*EXERCISE*.
Go through the lines of the material and count the ones with the word "sixerrapp". Give that count alone.

*DATA TO USE*.
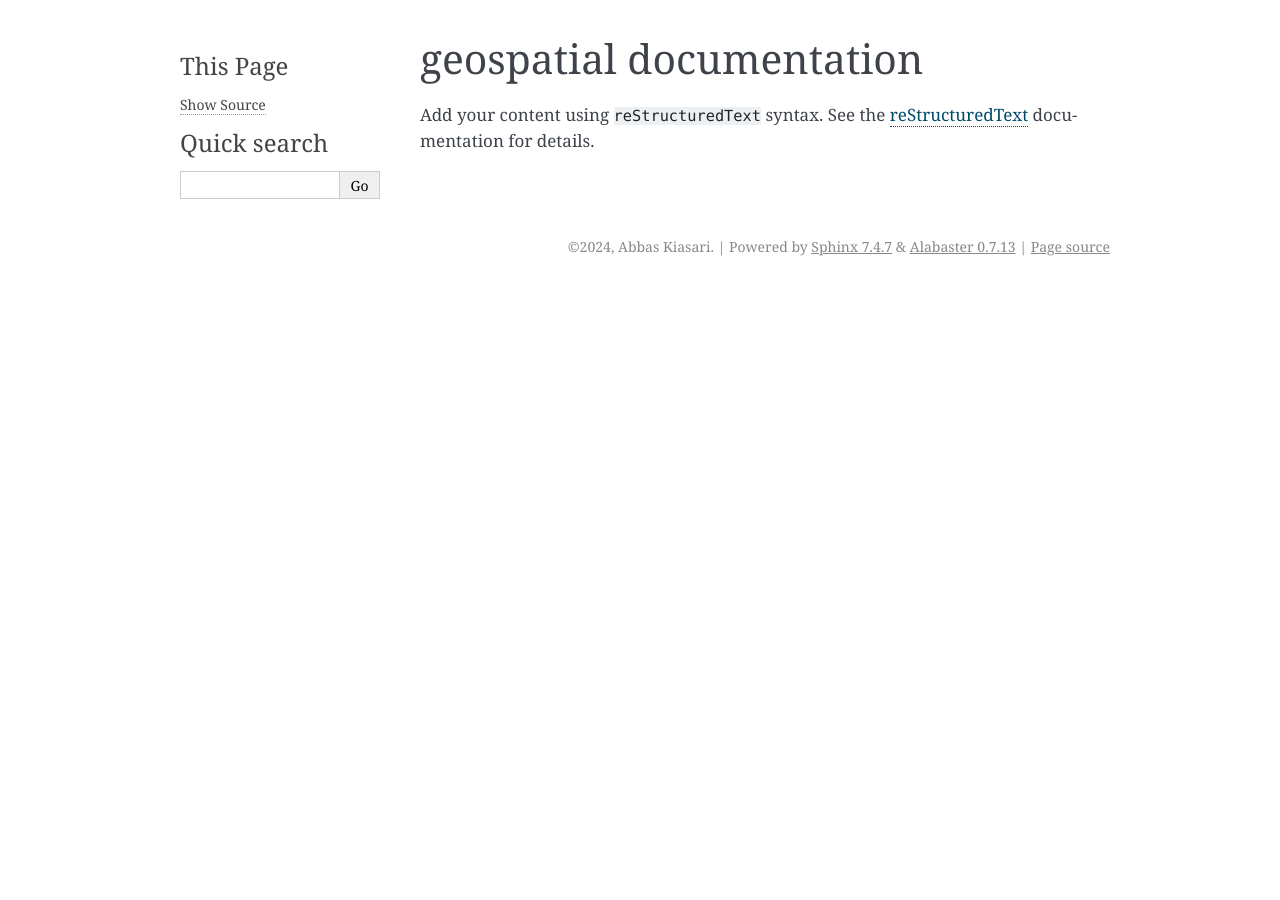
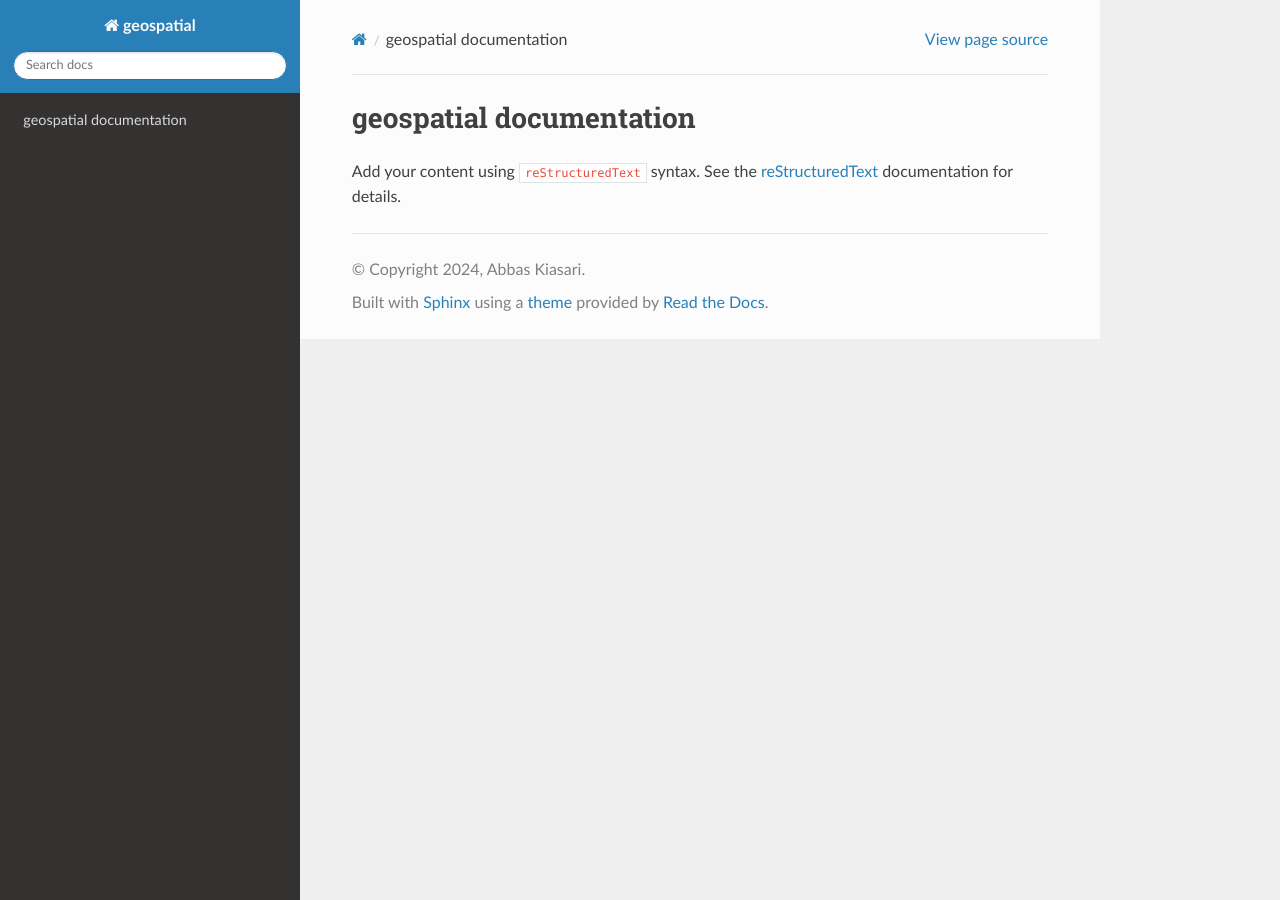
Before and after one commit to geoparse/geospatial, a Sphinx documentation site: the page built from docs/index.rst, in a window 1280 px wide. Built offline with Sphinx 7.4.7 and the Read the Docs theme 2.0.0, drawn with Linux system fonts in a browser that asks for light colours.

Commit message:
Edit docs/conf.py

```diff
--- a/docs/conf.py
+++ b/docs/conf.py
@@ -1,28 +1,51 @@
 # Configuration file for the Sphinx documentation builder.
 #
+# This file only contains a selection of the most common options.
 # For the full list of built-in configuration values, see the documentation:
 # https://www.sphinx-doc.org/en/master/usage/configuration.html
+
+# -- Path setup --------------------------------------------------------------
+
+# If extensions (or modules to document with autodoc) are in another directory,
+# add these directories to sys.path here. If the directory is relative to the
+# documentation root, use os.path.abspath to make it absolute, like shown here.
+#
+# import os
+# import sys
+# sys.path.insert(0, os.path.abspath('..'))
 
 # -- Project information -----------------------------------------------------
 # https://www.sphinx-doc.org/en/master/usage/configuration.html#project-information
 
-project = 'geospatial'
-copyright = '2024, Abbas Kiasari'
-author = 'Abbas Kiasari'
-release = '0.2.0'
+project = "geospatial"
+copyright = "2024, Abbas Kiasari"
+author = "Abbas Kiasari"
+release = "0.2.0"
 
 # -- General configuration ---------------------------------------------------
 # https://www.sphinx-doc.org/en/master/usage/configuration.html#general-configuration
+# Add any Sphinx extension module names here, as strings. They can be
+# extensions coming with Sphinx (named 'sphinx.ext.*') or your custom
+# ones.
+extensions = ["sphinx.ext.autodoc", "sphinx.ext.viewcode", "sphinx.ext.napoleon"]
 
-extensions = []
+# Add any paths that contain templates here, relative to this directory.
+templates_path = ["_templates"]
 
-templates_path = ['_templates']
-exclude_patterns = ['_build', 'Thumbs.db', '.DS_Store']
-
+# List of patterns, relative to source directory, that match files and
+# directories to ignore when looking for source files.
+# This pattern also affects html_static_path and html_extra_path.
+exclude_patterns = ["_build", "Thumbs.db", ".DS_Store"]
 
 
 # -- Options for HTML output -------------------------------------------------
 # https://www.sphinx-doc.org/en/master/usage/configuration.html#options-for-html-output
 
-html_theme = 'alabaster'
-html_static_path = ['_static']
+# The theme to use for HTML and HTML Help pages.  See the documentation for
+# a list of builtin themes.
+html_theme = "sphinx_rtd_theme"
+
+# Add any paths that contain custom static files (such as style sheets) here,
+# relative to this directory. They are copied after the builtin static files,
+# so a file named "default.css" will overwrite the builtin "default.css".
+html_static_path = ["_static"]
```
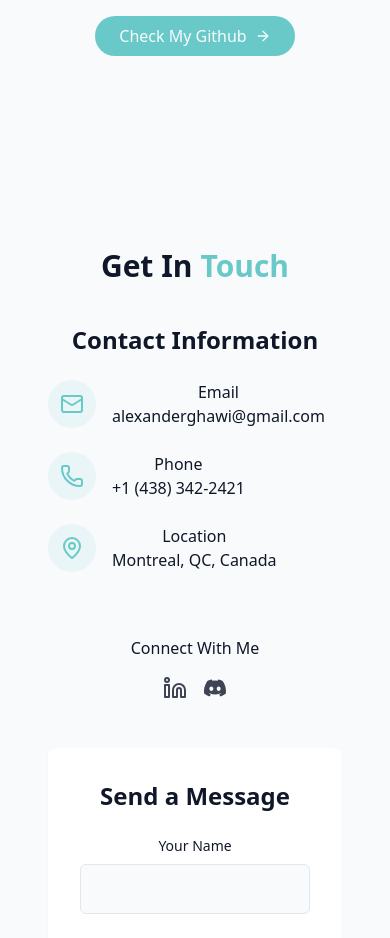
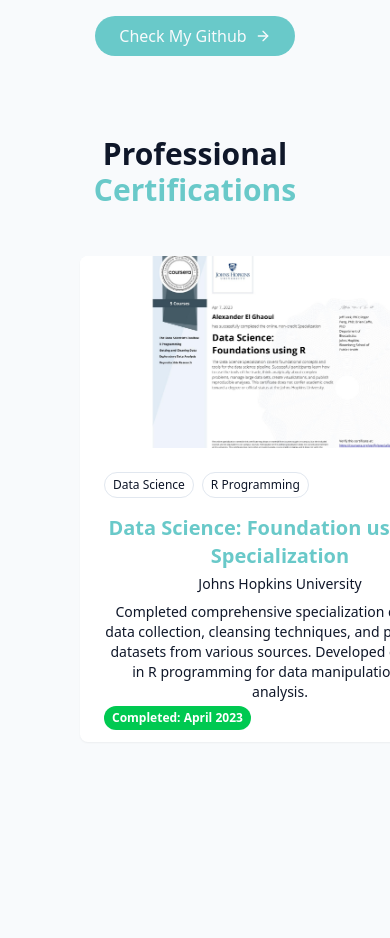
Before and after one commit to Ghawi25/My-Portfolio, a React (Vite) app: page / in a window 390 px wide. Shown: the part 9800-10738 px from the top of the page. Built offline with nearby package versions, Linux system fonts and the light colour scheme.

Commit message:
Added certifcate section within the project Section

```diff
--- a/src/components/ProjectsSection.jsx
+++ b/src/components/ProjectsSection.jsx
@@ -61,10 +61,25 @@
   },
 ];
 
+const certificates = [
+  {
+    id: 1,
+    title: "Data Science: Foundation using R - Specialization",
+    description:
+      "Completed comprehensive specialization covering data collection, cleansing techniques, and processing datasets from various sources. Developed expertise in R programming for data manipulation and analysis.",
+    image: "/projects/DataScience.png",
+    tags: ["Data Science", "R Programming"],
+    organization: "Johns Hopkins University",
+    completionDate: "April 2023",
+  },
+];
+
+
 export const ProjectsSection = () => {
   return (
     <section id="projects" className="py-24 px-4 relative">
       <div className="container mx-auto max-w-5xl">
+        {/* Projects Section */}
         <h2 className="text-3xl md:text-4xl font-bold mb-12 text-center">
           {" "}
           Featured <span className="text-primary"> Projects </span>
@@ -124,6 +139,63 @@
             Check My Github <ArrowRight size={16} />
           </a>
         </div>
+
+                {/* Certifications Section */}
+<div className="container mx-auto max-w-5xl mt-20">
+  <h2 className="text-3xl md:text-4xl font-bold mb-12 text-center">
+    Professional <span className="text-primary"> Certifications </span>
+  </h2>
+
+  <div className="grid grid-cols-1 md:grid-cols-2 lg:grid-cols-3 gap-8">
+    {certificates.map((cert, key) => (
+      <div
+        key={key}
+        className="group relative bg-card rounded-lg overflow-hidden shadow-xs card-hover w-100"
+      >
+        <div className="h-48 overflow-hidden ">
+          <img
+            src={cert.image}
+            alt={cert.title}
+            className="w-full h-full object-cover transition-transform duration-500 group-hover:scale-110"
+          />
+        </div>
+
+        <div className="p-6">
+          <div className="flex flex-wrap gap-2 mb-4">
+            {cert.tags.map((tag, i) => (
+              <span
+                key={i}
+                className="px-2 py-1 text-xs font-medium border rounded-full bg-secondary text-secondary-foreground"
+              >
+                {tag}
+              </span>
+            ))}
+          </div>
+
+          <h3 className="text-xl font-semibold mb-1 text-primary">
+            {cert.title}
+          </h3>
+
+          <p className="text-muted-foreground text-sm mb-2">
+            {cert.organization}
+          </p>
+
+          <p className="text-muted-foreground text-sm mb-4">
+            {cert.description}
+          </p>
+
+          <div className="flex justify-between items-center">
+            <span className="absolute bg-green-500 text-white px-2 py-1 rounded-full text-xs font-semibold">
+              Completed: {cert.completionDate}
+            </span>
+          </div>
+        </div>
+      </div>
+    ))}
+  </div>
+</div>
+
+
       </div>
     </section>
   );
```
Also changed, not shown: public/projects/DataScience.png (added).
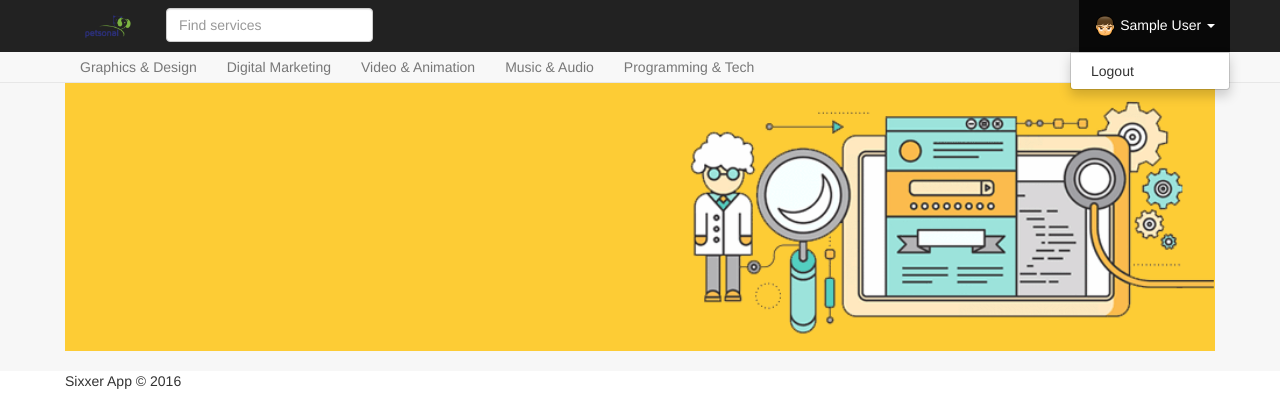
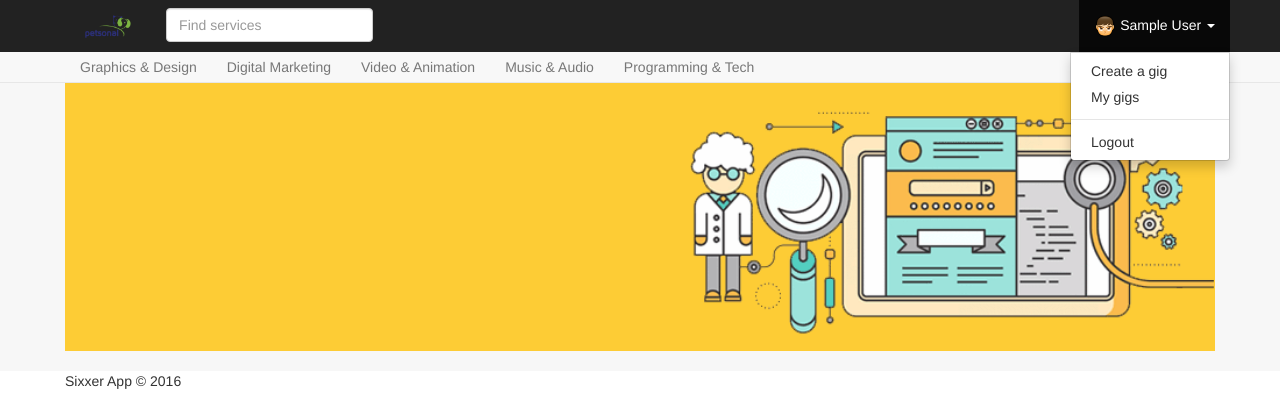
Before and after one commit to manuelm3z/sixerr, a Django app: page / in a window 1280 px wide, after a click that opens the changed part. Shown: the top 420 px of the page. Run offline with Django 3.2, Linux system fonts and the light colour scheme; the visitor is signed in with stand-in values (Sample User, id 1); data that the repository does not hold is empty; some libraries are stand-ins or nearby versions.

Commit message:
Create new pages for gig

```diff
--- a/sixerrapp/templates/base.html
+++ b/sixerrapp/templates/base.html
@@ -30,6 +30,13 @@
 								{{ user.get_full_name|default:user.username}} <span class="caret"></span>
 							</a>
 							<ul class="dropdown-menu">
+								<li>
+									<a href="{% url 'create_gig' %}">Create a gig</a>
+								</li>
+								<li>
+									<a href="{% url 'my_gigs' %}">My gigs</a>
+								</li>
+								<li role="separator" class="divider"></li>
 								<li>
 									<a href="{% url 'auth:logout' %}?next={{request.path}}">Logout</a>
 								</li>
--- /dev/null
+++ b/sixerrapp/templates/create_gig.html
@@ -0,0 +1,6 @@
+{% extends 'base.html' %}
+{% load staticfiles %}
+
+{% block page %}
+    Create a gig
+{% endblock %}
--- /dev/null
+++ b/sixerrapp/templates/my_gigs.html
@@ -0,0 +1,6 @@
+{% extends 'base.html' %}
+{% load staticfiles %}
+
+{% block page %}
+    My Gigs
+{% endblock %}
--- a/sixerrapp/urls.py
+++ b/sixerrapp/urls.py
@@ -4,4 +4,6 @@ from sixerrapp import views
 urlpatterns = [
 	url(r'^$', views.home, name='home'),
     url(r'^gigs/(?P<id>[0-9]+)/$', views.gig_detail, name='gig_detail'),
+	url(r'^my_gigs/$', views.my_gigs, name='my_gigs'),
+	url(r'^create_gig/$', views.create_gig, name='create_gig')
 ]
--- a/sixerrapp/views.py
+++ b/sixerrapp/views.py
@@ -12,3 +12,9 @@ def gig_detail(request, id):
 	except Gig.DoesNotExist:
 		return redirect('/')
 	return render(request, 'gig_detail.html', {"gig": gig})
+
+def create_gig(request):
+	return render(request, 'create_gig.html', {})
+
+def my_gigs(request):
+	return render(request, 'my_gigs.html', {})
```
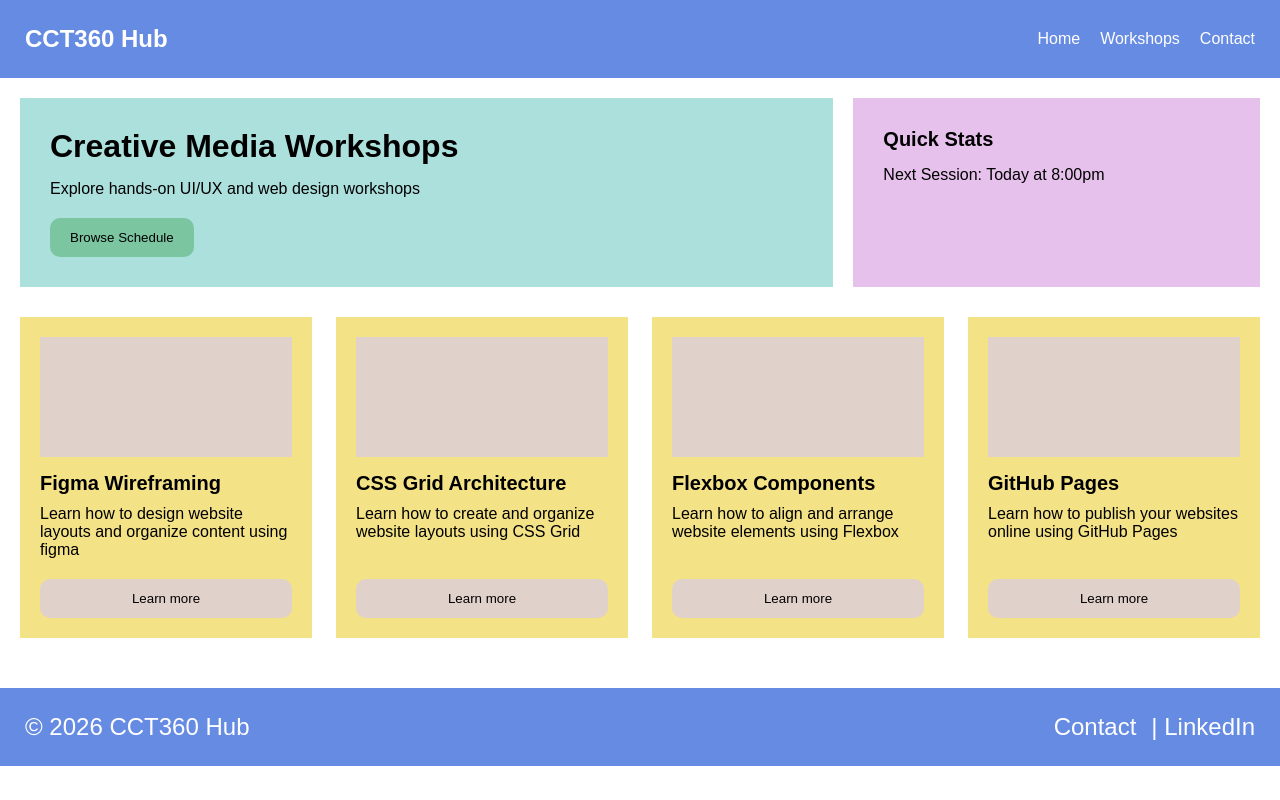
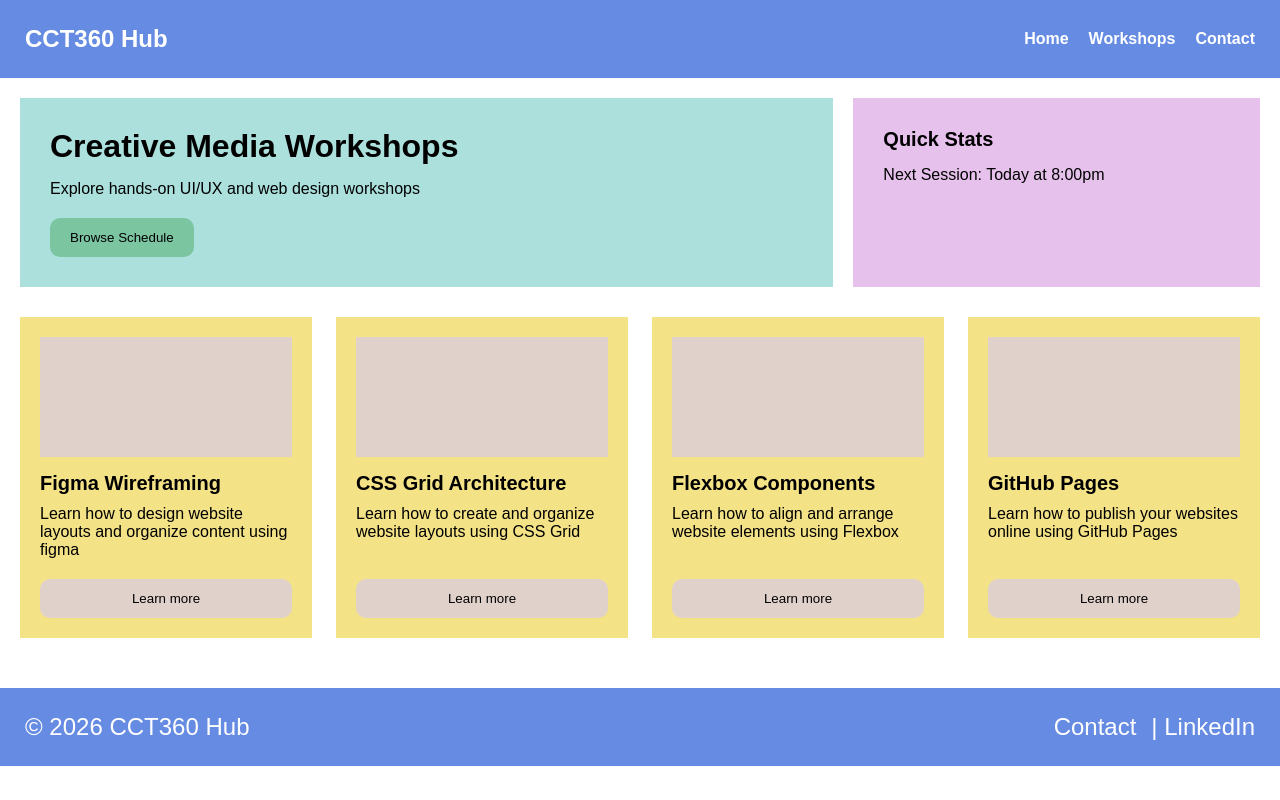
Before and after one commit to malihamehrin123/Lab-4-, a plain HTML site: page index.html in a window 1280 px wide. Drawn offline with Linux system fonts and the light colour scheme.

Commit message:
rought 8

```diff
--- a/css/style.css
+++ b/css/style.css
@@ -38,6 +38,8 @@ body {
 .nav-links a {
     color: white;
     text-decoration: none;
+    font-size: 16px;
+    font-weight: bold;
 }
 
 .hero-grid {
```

*EXPECTED ANSWER*.
9